MYSORE/MADIKERI: When sitting MP and Congress candidate Adagooru H Vishwanath ventures out to campaign in areas bordering the vast swathes of forests in the district, he faces the same question everywhere: What will you do to counter the elephants that are straying out and destroying our farms? In places like Hanagodu (Hunsur taluk) bordering Nagarahole tiger reserve, farmers want a solution to the jumbo problem which is affecting their daily life. Election has come as an opportune time for the angry villagers to directly pose these questions to the netas who come canvassing for votes.
It is a serious issue, agrees Vishwanath. "The forest border areas have become a conflict zone given that the elephants are venturing out of the woods leading to loss of crop and sometimes lives. "The Centre extended funds to stop it by digging trenches. The Siddaramaiah government has budgeted Rs 250 crore to attend to the problem while the Centre has devised schemes to focus on it," the MP says.
According to Vishwanath, the top-heavy forest department has also added to the problem. "We need to have more ground-level staff. But the BJP government didn't focus on the problem much," he argues.
Politics apart, the issue has assumed serious proportions. In human habitats in rural parts of Mysore and Kodagu districts, elephant attacks have become almost commonplace. In Kodagu's Madikeri division alone, 610 cases of animals attack were reported in which three persons died while the estimated crop loss was put at 19.24 lakh during 2013-14.
In ten years since 2000, Kodagu Circle has reported 67 human deaths in elephant attack. The problem hit closer home when a herd of strays camped on the outskirts of Mysore city in December 2013, causing panic. "We need to understand why the jumbos are coming outside the forested areas," says wildlife activist H P Ashwin. "Productive areas inside the forest are shrinking with the invasion of weeds (lantana). The policymakers are merely focusing on what is happening outside the woods," he explains.
Cut to Mysore.
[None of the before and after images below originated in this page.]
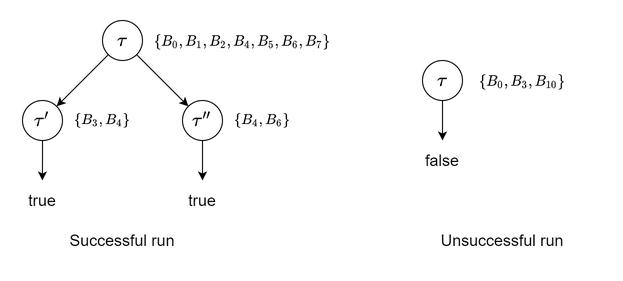
Before: 知识表示/Homework/Assignment 3/images/as3-3.png, a diagram exported from draw.io (OrangeX4/NJUAI-Notes). Source tidied: cells renumbered, new cells last; positions are measured from the earlier drawing's top-left corner, leaving out a move shared by most shapes. Its diagram source:
```xml
<mxGraphModel math="1">
  <root>
    <mxCell id="0" />
    <mxCell id="1" parent="0" />
    <mxCell id="2" style="rounded=0;jettySize=auto;html=1;exitX=0;exitY=1;exitDx=0;exitDy=0;entryX=1;entryY=0;entryDx=0;entryDy=0;fontSize=16;" parent="1" edge="1" source="4" target="6">
      <mxGeometry relative="1" as="geometry" />
    </mxCell>
    <mxCell id="3" style="edgeStyle=none;rounded=0;jettySize=auto;html=1;exitX=1;exitY=1;exitDx=0;exitDy=0;entryX=0;entryY=0;entryDx=0;entryDy=0;fontSize=16;" parent="1" edge="1" source="4" target="8">
      <mxGeometry relative="1" as="geometry" />
    </mxCell>
    <mxCell id="4" value="&lt;font style=&quot;font-size: 16px;&quot;&gt;`\tau`&lt;/font&gt;" style="ellipse;whiteSpace=wrap;html=1;" parent="1" vertex="1">
      <mxGeometry x="80" width="40" height="40" as="geometry" />
    </mxCell>
    <mxCell id="5" style="edgeStyle=orthogonalEdgeStyle;rounded=0;jettySize=auto;html=1;exitX=0.5;exitY=1;exitDx=0;exitDy=0;fontSize=16;" parent="1" edge="1" source="6">
      <mxGeometry relative="1" as="geometry">
        <mxPoint x="19.9" y="160" as="targetPoint" />
      </mxGeometry>
    </mxCell>
    <mxCell id="6" value="&lt;font style=&quot;font-size: 16px;&quot;&gt;\(\tau'\)&lt;/font&gt;" style="ellipse;whiteSpace=wrap;html=1;" parent="1" vertex="1">
      <mxGeometry y="80" width="40" height="40" as="geometry" />
    </mxCell>
    <mxCell id="7" style="edgeStyle=orthogonalEdgeStyle;rounded=0;jettySize=auto;html=1;exitX=0.5;exitY=1;exitDx=0;exitDy=0;entryX=0.5;entryY=0;entryDx=0;entryDy=0;fontSize=16;" parent="1" edge="1" source="8" target="10">
      <mxGeometry relative="1" as="geometry" />
    </mxCell>
    <mxCell id="8" value="&lt;font style=&quot;font-size: 16px;&quot;&gt;\(\tau''\)&lt;/font&gt;" style="ellipse;whiteSpace=wrap;html=1;" parent="1" vertex="1">
      <mxGeometry x="160" y="80" width="40" height="40" as="geometry" />
    </mxCell>
    <mxCell id="9" value="true" style="text;html=1;strokeColor=none;fillColor=none;align=center;verticalAlign=middle;whiteSpace=wrap;rounded=0;fontSize=16;" parent="1" vertex="1">
      <mxGeometry y="160" width="40" height="40" as="geometry" />
    </mxCell>
    <mxCell id="10" value="true" style="text;html=1;strokeColor=none;fillColor=none;align=center;verticalAlign=middle;whiteSpace=wrap;rounded=0;fontSize=16;" parent="1" vertex="1">
      <mxGeometry x="160" y="160" width="40" height="40" as="geometry" />
    </mxCell>
    <mxCell id="11" value="Successful run" style="text;html=1;strokeColor=none;fillColor=none;align=center;verticalAlign=middle;whiteSpace=wrap;rounded=0;fontSize=16;" parent="1" vertex="1">
      <mxGeometry y="200" width="200" height="40" as="geometry" />
    </mxCell>
    <mxCell id="12" value="&lt;font style=&quot;font-size: 12px;&quot;&gt;\(\{ B_0, B_1, B_2, B_4, B_5, B_6, B_7 \}\)&lt;/font&gt;" style="text;html=1;strokeColor=none;fillColor=none;align=center;verticalAlign=middle;whiteSpace=wrap;rounded=0;fontSize=16;" parent="1" vertex="1">
      <mxGeometry x="120" y="5" width="200" height="30" as="geometry" />
    </mxCell>
    <mxCell id="13" value="\(\{B_3, B_4\}\)" style="text;html=1;strokeColor=none;fillColor=none;align=center;verticalAlign=middle;whiteSpace=wrap;rounded=0;fontSize=12;" parent="1" vertex="1">
      <mxGeometry x="40" y="85" width="80" height="30" as="geometry" />
    </mxCell>
    <mxCell id="14" value="\(\{ B_4, B_6 \}\)" style="text;html=1;strokeColor=none;fillColor=none;align=center;verticalAlign=middle;whiteSpace=wrap;rounded=0;fontSize=12;" parent="1" vertex="1">
      <mxGeometry x="200" y="85" width="80" height="30" as="geometry" />
    </mxCell>
    <mxCell id="15" value="&lt;font style=&quot;font-size: 16px;&quot;&gt;`\tau`&lt;/font&gt;" style="ellipse;whiteSpace=wrap;html=1;" parent="1" vertex="1">
      <mxGeometry x="400" y="40" width="40" height="40" as="geometry" />
    </mxCell>
    <mxCell id="16" value="&lt;font style=&quot;font-size: 12px;&quot;&gt;\(\{ B_0, B_3, B_{10} \}\)&lt;/font&gt;" style="text;html=1;strokeColor=none;fillColor=none;align=center;verticalAlign=middle;whiteSpace=wrap;rounded=0;fontSize=16;" parent="1" vertex="1">
      <mxGeometry x="440" y="45" width="120" height="30" as="geometry" />
    </mxCell>
    <mxCell id="17" value="Unsuccessful run" style="text;html=1;strokeColor=none;fillColor=none;align=center;verticalAlign=middle;whiteSpace=wrap;rounded=0;fontSize=16;" parent="1" vertex="1">
      <mxGeometry x="380" y="200" width="200" height="40" as="geometry" />
    </mxCell>
    <mxCell id="18" style="edgeStyle=orthogonalEdgeStyle;rounded=0;jettySize=auto;html=1;exitX=0.5;exitY=1;exitDx=0;exitDy=0;entryX=0.5;entryY=0;entryDx=0;entryDy=0;fontSize=16;" parent="1" edge="1" target="19">
      <mxGeometry relative="1" as="geometry">
        <mxPoint x="420" y="80" as="sourcePoint" />
      </mxGeometry>
    </mxCell>
    <mxCell id="19" value="false" style="text;html=1;strokeColor=none;fillColor=none;align=center;verticalAlign=middle;whiteSpace=wrap;rounded=0;fontSize=16;" parent="1" vertex="1">
      <mxGeometry x="400" y="120" width="40" height="40" as="geometry" />
    </mxCell>
  </root>
</mxGraphModel>
```
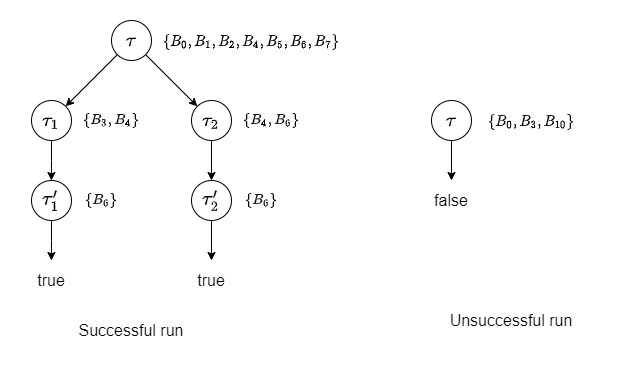
After the commit.

Diff of the diagram source:
```diff
@@ -16,23 +16,19 @@
         <mxPoint x="19.9" y="160" as="targetPoint" />
       </mxGeometry>
     </mxCell>
-    <mxCell id="6" value="&lt;font style=&quot;font-size: 16px;&quot;&gt;\(\tau'\)&lt;/font&gt;" style="ellipse;whiteSpace=wrap;html=1;" parent="1" vertex="1">
+    <mxCell id="6" value="&lt;font style=&quot;font-size: 16px;&quot;&gt;\(\tau_1\)&lt;/font&gt;" style="ellipse;whiteSpace=wrap;html=1;" parent="1" vertex="1">
       <mxGeometry y="80" width="40" height="40" as="geometry" />
     </mxCell>
-    <mxCell id="7" style="edgeStyle=orthogonalEdgeStyle;rounded=0;jettySize=auto;html=1;exitX=0.5;exitY=1;exitDx=0;exitDy=0;entryX=0.5;entryY=0;entryDx=0;entryDy=0;fontSize=16;" parent="1" edge="1" source="8" target="10">
-      <mxGeometry relative="1" as="geometry" />
+    <mxCell id="7" style="edgeStyle=orthogonalEdgeStyle;rounded=0;jettySize=auto;html=1;exitX=0.5;exitY=1;exitDx=0;exitDy=0;entryX=0.5;entryY=0;entryDx=0;entryDy=0;fontSize=16;" parent="1" edge="1" source="8">
+      <mxGeometry relative="1" as="geometry">
+        <mxPoint x="180" y="160" as="targetPoint" />
+      </mxGeometry>
     </mxCell>
-    <mxCell id="8" value="&lt;font style=&quot;font-size: 16px;&quot;&gt;\(\tau''\)&lt;/font&gt;" style="ellipse;whiteSpace=wrap;html=1;" parent="1" vertex="1">
+    <mxCell id="8" value="&lt;font style=&quot;font-size: 16px;&quot;&gt;\(\tau_2\)&lt;/font&gt;" style="ellipse;whiteSpace=wrap;html=1;" parent="1" vertex="1">
       <mxGeometry x="160" y="80" width="40" height="40" as="geometry" />
     </mxCell>
-    <mxCell id="9" value="true" style="text;html=1;strokeColor=none;fillColor=none;align=center;verticalAlign=middle;whiteSpace=wrap;rounded=0;fontSize=16;" parent="1" vertex="1">
-      <mxGeometry y="160" width="40" height="40" as="geometry" />
-    </mxCell>
-    <mxCell id="10" value="true" style="text;html=1;strokeColor=none;fillColor=none;align=center;verticalAlign=middle;whiteSpace=wrap;rounded=0;fontSize=16;" parent="1" vertex="1">
-      <mxGeometry x="160" y="160" width="40" height="40" as="geometry" />
-    </mxCell>
     <mxCell id="11" value="Successful run" style="text;html=1;strokeColor=none;fillColor=none;align=center;verticalAlign=middle;whiteSpace=wrap;rounded=0;fontSize=16;" parent="1" vertex="1">
-      <mxGeometry y="200" width="200" height="40" as="geometry" />
+      <mxGeometry y="290" width="200" height="40" as="geometry" />
     </mxCell>
     <mxCell id="12" value="&lt;font style=&quot;font-size: 12px;&quot;&gt;\(\{ B_0, B_1, B_2, B_4, B_5, B_6, B_7 \}\)&lt;/font&gt;" style="text;html=1;strokeColor=none;fillColor=none;align=center;verticalAlign=middle;whiteSpace=wrap;rounded=0;fontSize=16;" parent="1" vertex="1">
       <mxGeometry x="120" y="5" width="200" height="30" as="geometry" />
@@ -44,21 +40,49 @@
       <mxGeometry x="200" y="85" width="80" height="30" as="geometry" />
     </mxCell>
     <mxCell id="15" value="&lt;font style=&quot;font-size: 16px;&quot;&gt;`\tau`&lt;/font&gt;" style="ellipse;whiteSpace=wrap;html=1;" parent="1" vertex="1">
-      <mxGeometry x="400" y="40" width="40" height="40" as="geometry" />
+      <mxGeometry x="400" y="80" width="40" height="40" as="geometry" />
     </mxCell>
     <mxCell id="16" value="&lt;font style=&quot;font-size: 12px;&quot;&gt;\(\{ B_0, B_3, B_{10} \}\)&lt;/font&gt;" style="text;html=1;strokeColor=none;fillColor=none;align=center;verticalAlign=middle;whiteSpace=wrap;rounded=0;fontSize=16;" parent="1" vertex="1">
-      <mxGeometry x="440" y="45" width="120" height="30" as="geometry" />
+      <mxGeometry x="440" y="85" width="120" height="30" as="geometry" />
     </mxCell>
     <mxCell id="17" value="Unsuccessful run" style="text;html=1;strokeColor=none;fillColor=none;align=center;verticalAlign=middle;whiteSpace=wrap;rounded=0;fontSize=16;" parent="1" vertex="1">
-      <mxGeometry x="380" y="200" width="200" height="40" as="geometry" />
+      <mxGeometry x="380" y="280" width="200" height="40" as="geometry" />
     </mxCell>
     <mxCell id="18" style="edgeStyle=orthogonalEdgeStyle;rounded=0;jettySize=auto;html=1;exitX=0.5;exitY=1;exitDx=0;exitDy=0;entryX=0.5;entryY=0;entryDx=0;entryDy=0;fontSize=16;" parent="1" edge="1" target="19">
       <mxGeometry relative="1" as="geometry">
-        <mxPoint x="420" y="80" as="sourcePoint" />
+        <mxPoint x="420" y="120" as="sourcePoint" />
       </mxGeometry>
     </mxCell>
     <mxCell id="19" value="false" style="text;html=1;strokeColor=none;fillColor=none;align=center;verticalAlign=middle;whiteSpace=wrap;rounded=0;fontSize=16;" parent="1" vertex="1">
-      <mxGeometry x="400" y="120" width="40" height="40" as="geometry" />
+      <mxGeometry x="400" y="160" width="40" height="40" as="geometry" />
     </mxCell>
+    <mxCell id="20" style="edgeStyle=orthogonalEdgeStyle;rounded=0;jettySize=auto;html=1;exitX=0.5;exitY=1;exitDx=0;exitDy=0;fontSize=16;" parent="1" edge="1" source="21">
+      <mxGeometry relative="1" as="geometry">
+        <mxPoint x="19.9" y="240" as="targetPoint" />
+      </mxGeometry>
+    </mxCell>
+    <mxCell id="21" value="&lt;font style=&quot;font-size: 16px;&quot;&gt;\(\tau_1'\)&lt;/font&gt;" style="ellipse;whiteSpace=wrap;html=1;" parent="1" vertex="1">
+      <mxGeometry y="160" width="40" height="40" as="geometry" />
+    </mxCell>
+    <mxCell id="22" style="edgeStyle=orthogonalEdgeStyle;rounded=0;jettySize=auto;html=1;exitX=0.5;exitY=1;exitDx=0;exitDy=0;entryX=0.5;entryY=0;entryDx=0;entryDy=0;fontSize=16;" parent="1" edge="1" source="23">
+      <mxGeometry relative="1" as="geometry">
+        <mxPoint x="180" y="240" as="targetPoint" />
+      </mxGeometry>
+    </mxCell>
+    <mxCell id="23" value="&lt;font style=&quot;font-size: 16px;&quot;&gt;\(\tau_2'\)&lt;/font&gt;" style="ellipse;whiteSpace=wrap;html=1;" parent="1" vertex="1">
+      <mxGeometry x="160" y="160" width="40" height="40" as="geometry" />
+    </mxCell>
+    <mxCell id="24" value="true" style="text;html=1;strokeColor=none;fillColor=none;align=center;verticalAlign=middle;whiteSpace=wrap;rounded=0;fontSize=16;" parent="1" vertex="1">
+      <mxGeometry y="240" width="40" height="40" as="geometry" />
+    </mxCell>
+    <mxCell id="25" value="true" style="text;html=1;strokeColor=none;fillColor=none;align=center;verticalAlign=middle;whiteSpace=wrap;rounded=0;fontSize=16;" parent="1" vertex="1">
+      <mxGeometry x="160" y="240" width="40" height="40" as="geometry" />
+    </mxCell>
+    <mxCell id="26" value="\(\{B_6\}\)" style="text;html=1;strokeColor=none;fillColor=none;align=center;verticalAlign=middle;whiteSpace=wrap;rounded=0;fontSize=12;" parent="1" vertex="1">
+      <mxGeometry x="40" y="165" width="60" height="30" as="geometry" />
+    </mxCell>
+    <mxCell id="27" value="\(\{ B_6 \}\)" style="text;html=1;strokeColor=none;fillColor=none;align=center;verticalAlign=middle;whiteSpace=wrap;rounded=0;fontSize=12;" parent="1" vertex="1">
+      <mxGeometry x="200" y="165" width="60" height="30" as="geometry" />
+    </mxCell>
   </root>
 </mxGraphModel>
```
The city is grappling with the drinking water crisis as the project to remodel drinking water network is woefully behind schedule. With the city accounting for over 40 per cent of 16.77 lakh voters in the constituency, there are infrastructure problems as well: upgradation of the Outer Ring Road that is two years behind schedule and expansion of the workable Mysore Airport that has hit airpocket.